# WHAT THE TASK REQUIRES
What you return must match the records exactly.

:: SUPPLIED MATERIAL ::

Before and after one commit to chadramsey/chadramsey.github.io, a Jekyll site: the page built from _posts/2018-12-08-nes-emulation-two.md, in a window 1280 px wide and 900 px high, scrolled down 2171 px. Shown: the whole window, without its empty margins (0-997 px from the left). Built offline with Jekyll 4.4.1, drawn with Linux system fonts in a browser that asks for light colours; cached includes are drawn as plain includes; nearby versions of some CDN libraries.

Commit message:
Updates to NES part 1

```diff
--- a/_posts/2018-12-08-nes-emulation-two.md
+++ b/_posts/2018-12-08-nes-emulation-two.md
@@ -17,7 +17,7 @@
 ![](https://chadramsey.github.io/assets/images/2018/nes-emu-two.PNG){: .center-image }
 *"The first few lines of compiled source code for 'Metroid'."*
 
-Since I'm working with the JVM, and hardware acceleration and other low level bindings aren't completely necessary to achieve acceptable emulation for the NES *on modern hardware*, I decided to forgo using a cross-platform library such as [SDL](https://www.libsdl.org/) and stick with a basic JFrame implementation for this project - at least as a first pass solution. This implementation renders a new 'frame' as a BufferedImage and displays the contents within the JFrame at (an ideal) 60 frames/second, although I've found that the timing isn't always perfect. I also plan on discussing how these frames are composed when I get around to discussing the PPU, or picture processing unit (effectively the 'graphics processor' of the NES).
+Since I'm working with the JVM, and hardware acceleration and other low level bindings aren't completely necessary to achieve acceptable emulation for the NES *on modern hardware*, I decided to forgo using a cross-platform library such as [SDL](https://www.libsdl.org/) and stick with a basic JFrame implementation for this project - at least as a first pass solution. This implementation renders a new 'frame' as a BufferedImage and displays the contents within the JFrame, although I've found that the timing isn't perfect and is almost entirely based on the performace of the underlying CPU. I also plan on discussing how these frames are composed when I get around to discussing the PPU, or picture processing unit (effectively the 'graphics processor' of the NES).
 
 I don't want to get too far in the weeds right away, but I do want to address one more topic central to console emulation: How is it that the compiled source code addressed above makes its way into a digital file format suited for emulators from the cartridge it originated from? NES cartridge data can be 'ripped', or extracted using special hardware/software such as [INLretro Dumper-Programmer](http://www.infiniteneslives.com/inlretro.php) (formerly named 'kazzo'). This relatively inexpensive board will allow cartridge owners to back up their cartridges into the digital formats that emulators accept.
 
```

:::

# SOLUTION
Before and after one commit to chadramsey/chadramsey.github.io, a Jekyll site: the page built from _posts/2018-12-08-nes-emulation-two.md, in a window 1280 px wide and 900 px high, scrolled down 2171 px. Shown: the whole window, without its empty margins (0-997 px from the left). Built offline with Jekyll 4.4.1, drawn with Linux system fonts in a browser that asks for light colours; cached includes are drawn as plain includes; nearby versions of some CDN libraries.

Commit message:
Updates to NES part 1

```diff
--- a/_posts/2018-12-08-nes-emulation-two.md
+++ b/_posts/2018-12-08-nes-emulation-two.md
@@ -17,7 +17,7 @@
 ![](https://chadramsey.github.io/assets/images/2018/nes-emu-two.PNG){: .center-image }
 *"The first few lines of compiled source code for 'Metroid'."*
 
-Since I'm working with the JVM, and hardware acceleration and other low level bindings aren't completely necessary to achieve acceptable emulation for the NES *on modern hardware*, I decided to forgo using a cross-platform library such as [SDL](https://www.libsdl.org/) and stick with a basic JFrame implementation for this project - at least as a first pass solution. This implementation renders a new 'frame' as a BufferedImage and displays the contents within the JFrame at (an ideal) 60 frames/second, although I've found that the timing isn't always perfect. I also plan on discussing how these frames are composed when I get around to discussing the PPU, or picture processing unit (effectively the 'graphics processor' of the NES).
+Since I'm working with the JVM, and hardware acceleration and other low level bindings aren't completely necessary to achieve acceptable emulation for the NES *on modern hardware*, I decided to forgo using a cross-platform library such as [SDL](https://www.libsdl.org/) and stick with a basic JFrame implementation for this project - at least as a first pass solution. This implementation renders a new 'frame' as a BufferedImage and displays the contents within the JFrame, although I've found that the timing isn't perfect and is almost entirely based on the performace of the underlying CPU. I also plan on discussing how these frames are composed when I get around to discussing the PPU, or picture processing unit (effectively the 'graphics processor' of the NES).
 
 I don't want to get too far in the weeds right away, but I do want to address one more topic central to console emulation: How is it that the compiled source code addressed above makes its way into a digital file format suited for emulators from the cartridge it originated from? NES cartridge data can be 'ripped', or extracted using special hardware/software such as [INLretro Dumper-Programmer](http://www.infiniteneslives.com/inlretro.php) (formerly named 'kazzo'). This relatively inexpensive board will allow cartridge owners to back up their cartridges into the digital formats that emulators accept.
 
```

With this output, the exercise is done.